-- Material to process --
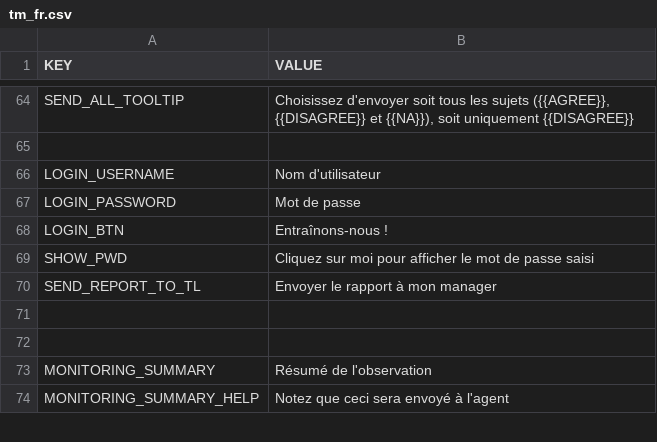
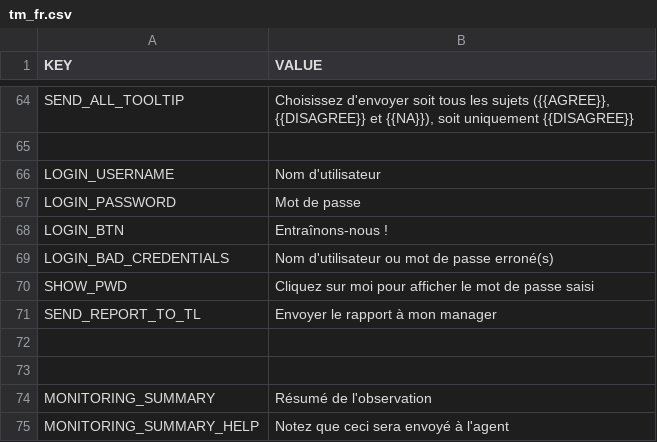
Before and after one commit to gamahachaa/TransactionMonitoring, a CSV file: assets/locales/fr-FR/tm_fr.csv, drawn as a sheet; only a part is shown, gaps mark what is left out; the diff names each change by its address in the sheet, - before the commit and + after, or states it on an @@ line.

```diff
--- a/assets/locales/fr-FR/tm_fr.csv
+++ b/assets/locales/fr-FR/tm_fr.csv
+row 69: LOGIN_BAD_CREDENTIALS | Nom d'utilisateur ou mot de passe erroné(s)
```
Also changed, not shown: assets/locales/de-DE/tm_de.csv, assets/locales/en-GB/tm_en.csv, 5 other files.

-- What the exercise asks --
A word-for-word reprint of the listing above is needed, minus the pictures.

-- Task result --
Before and after one commit to gamahachaa/TransactionMonitoring, a CSV file: assets/locales/fr-FR/tm_fr.csv, drawn as a sheet; only a part is shown, gaps mark what is left out; the diff names each change by its address in the sheet, - before the commit and + after, or states it on an @@ line.

```diff
--- a/assets/locales/fr-FR/tm_fr.csv
+++ b/assets/locales/fr-FR/tm_fr.csv
+row 69: LOGIN_BAD_CREDENTIALS | Nom d'utilisateur ou mot de passe erroné(s)
```
Also changed, not shown: assets/locales/de-DE/tm_de.csv, assets/locales/en-GB/tm_en.csv, 5 other files.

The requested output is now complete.